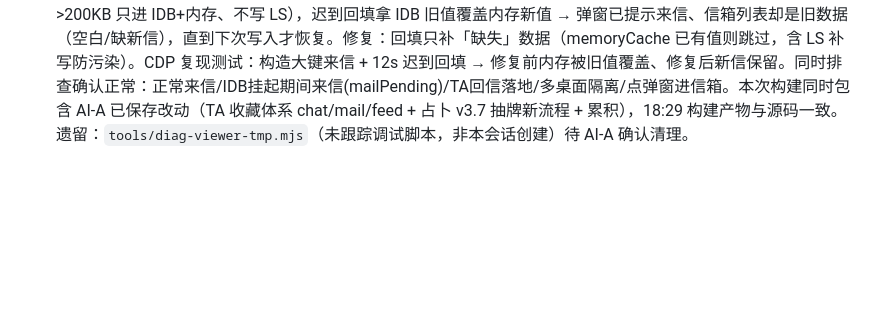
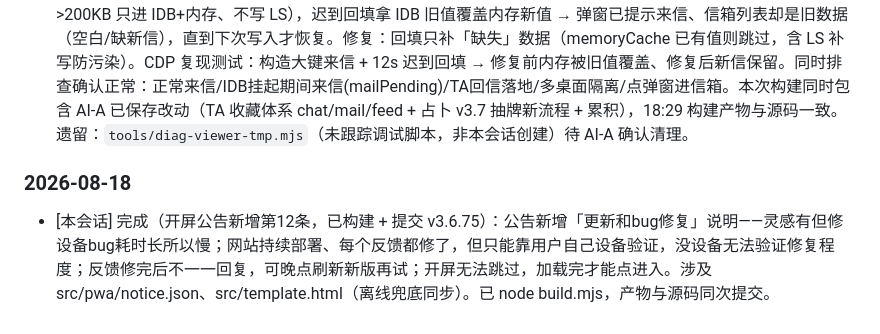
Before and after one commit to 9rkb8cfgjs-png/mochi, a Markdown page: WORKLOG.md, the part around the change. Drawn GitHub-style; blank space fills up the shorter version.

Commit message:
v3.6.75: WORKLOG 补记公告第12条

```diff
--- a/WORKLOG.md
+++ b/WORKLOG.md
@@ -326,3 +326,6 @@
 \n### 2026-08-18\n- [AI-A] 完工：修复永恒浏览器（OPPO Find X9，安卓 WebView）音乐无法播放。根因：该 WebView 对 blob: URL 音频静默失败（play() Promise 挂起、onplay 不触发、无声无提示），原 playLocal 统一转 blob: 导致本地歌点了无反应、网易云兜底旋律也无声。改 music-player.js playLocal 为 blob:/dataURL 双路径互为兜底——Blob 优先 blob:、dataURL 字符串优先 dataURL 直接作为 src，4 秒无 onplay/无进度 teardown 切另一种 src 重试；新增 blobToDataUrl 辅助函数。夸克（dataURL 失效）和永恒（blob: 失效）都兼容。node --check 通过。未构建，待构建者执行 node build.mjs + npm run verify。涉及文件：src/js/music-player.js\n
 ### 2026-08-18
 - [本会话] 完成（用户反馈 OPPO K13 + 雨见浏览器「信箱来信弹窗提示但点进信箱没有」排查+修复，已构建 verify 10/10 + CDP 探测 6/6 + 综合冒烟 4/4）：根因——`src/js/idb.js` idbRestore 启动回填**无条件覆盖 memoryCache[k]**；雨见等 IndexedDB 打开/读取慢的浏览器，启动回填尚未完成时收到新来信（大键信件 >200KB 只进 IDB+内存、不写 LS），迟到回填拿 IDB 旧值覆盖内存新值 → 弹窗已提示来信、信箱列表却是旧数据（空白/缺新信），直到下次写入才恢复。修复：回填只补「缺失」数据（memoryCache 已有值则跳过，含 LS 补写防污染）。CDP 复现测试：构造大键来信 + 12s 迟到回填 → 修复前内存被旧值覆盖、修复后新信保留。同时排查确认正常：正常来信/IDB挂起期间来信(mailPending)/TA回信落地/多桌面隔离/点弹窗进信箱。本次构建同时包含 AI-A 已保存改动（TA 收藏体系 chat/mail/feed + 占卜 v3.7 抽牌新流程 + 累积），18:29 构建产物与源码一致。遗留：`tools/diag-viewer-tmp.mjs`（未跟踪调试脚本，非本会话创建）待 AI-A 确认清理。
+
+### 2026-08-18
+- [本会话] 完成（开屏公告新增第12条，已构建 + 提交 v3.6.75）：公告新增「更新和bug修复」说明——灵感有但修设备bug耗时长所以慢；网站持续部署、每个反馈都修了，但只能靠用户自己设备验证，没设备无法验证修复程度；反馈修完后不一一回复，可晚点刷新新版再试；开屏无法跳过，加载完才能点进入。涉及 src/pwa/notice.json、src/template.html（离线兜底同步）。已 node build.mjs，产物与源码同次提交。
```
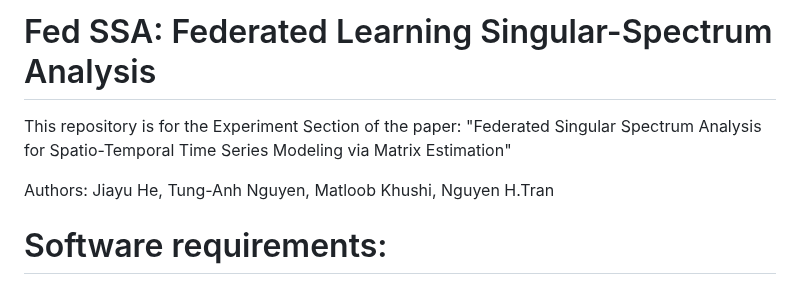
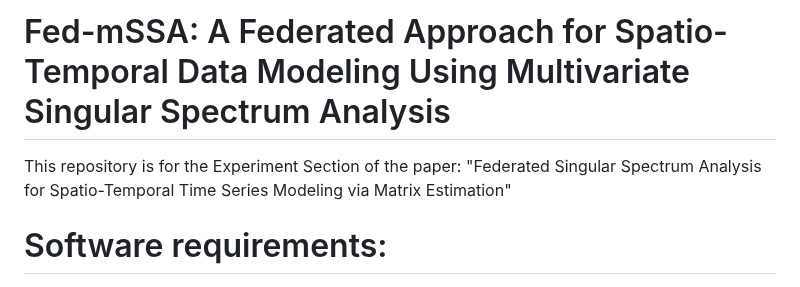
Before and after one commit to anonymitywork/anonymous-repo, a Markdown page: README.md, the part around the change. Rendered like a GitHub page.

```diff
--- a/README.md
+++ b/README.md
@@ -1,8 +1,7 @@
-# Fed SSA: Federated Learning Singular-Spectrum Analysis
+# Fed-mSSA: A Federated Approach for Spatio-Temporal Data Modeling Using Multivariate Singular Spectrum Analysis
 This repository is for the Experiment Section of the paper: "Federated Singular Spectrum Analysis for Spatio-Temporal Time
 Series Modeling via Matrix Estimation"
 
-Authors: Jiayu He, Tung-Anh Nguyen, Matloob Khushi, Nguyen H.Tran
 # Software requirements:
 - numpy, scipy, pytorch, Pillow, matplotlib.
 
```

> [WHAT IS BEING ASKED]: Write out every line of the listing that holds the word "Before".

> [SOLUTION TO THIS PROBLEM]:
Before and after one commit to 9rkb8cfgjs-png/mochi, a Markdown page: WORKLOG.md, the part around the change. Drawn GitHub-style; blank space fills up the shorter version.
Before and after one commit to anonymitywork/anonymous-repo, a Markdown page: README.md, the part around the change. Rendered like a GitHub page.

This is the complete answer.